Background: Physicians report high prevalence of depression, work long hours and are exposed to many occupational stresses (OSs).
Aims: To investigate the cross-sectional association between working hours, OS and depression among physicians.
Methods: A self-administered questionnaire was mailed to 1902 alumni of a medical school. The questionnaire evaluated working hours in the previous week, OS assessed by the effort-reward imbalance model, social support and depression evaluated by the Center for Epidemiologic Studies Depression scale. The associations between these occupational factors and depression were analyzed using multiple logistic regression.
Results: The questionnaire was returned by 795 alumni (response rate, 42%), and 706 respondents (534 men and 172 women) were suitable for analysis. The odds ratio (OR) of depression in the long working hours group (>70 h/week) was 1.8 (95% CI: 1.1-2.8) compared with the short working hours group (<54 h/week), adjusted for basic attributes. The adjusted ORs of depression in the upper effort-reward ratio (ERR) tertile versus the lower ERR tertile were 0.6 (0.2-1.8) in the short working hours group, 8.5 (3.0-24.0) in the middle working hours group and 9.9 (3.8-25.7) in the long working hours group.
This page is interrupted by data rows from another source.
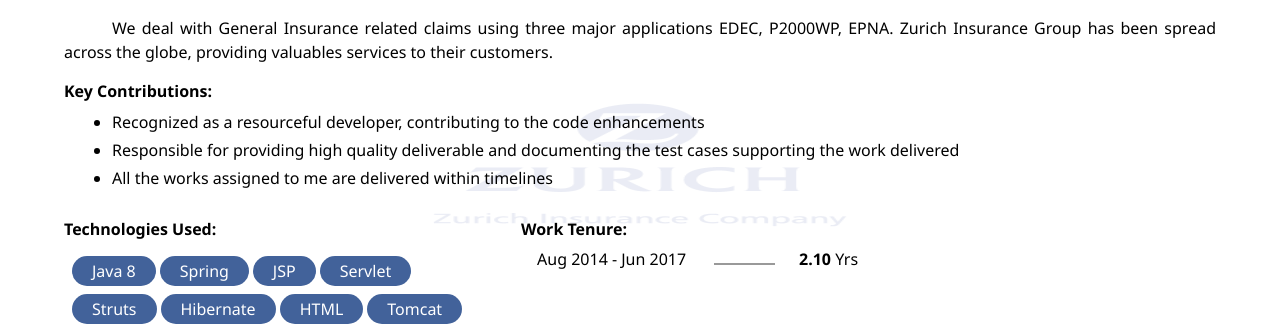
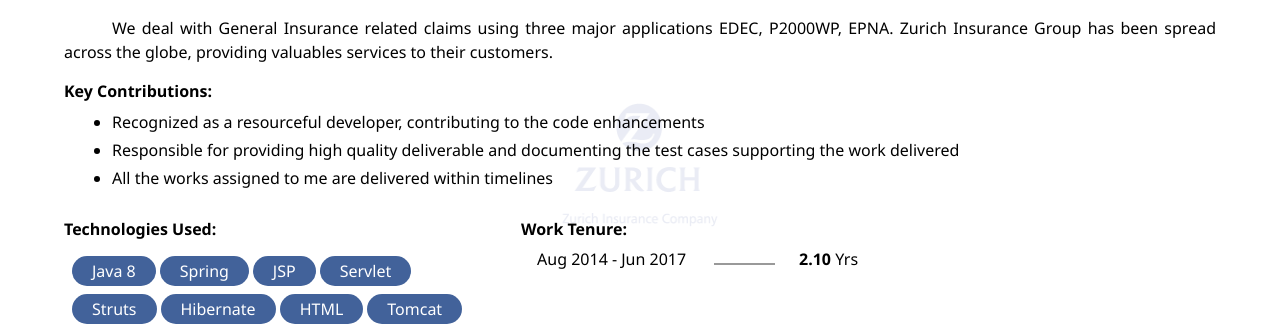
Before and after one commit to bairojisrinadh/sbportfolio, a plain HTML site: page zfs.html in a window 1280 px wide. Shown: the part 235-561 px from the top of the page. Drawn offline with Linux system fonts and the light colour scheme.

Commit message:
zfs watermark skew issue fixed on larger screens.

```diff
--- a/assets/css/main.scss
+++ b/assets/css/main.scss
@@ -1185,6 +1185,10 @@ h3 {
     }
   }
 
+  .sq-img {
+    width: 15vw !important;
+  }
+
   .footer {
     .creator {
       font-size: 1.5rem;
--- a/zfs.html
+++ b/zfs.html
@@ -27,7 +27,7 @@
           <div class="menu-btn__burger"></div>
         </div>
       </div>
-      <img class="client__watermark" src="./assets/images/clients/zurich.png" alt="zurich logo" />
+      <img class="client__watermark sq-img" src="./assets/images/clients/zurich.png" alt="zurich logo" />
       <div class="client__content">
         <h1>Zurich Financial Services</h1>
         <h4>About Client: (CH)</h4>
```
Also changed, not shown: index.html (+1 -1 lines), assets/css/main.css, 1 other file.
The adjusted ORs of depression stratified according to working hours and ERR tended to be higher in the groups with a higher ERR, but no association between working hours and depression was found.
Conclusions: This study indicates that the management of OS is needed as a countermeasure against depression among physicians.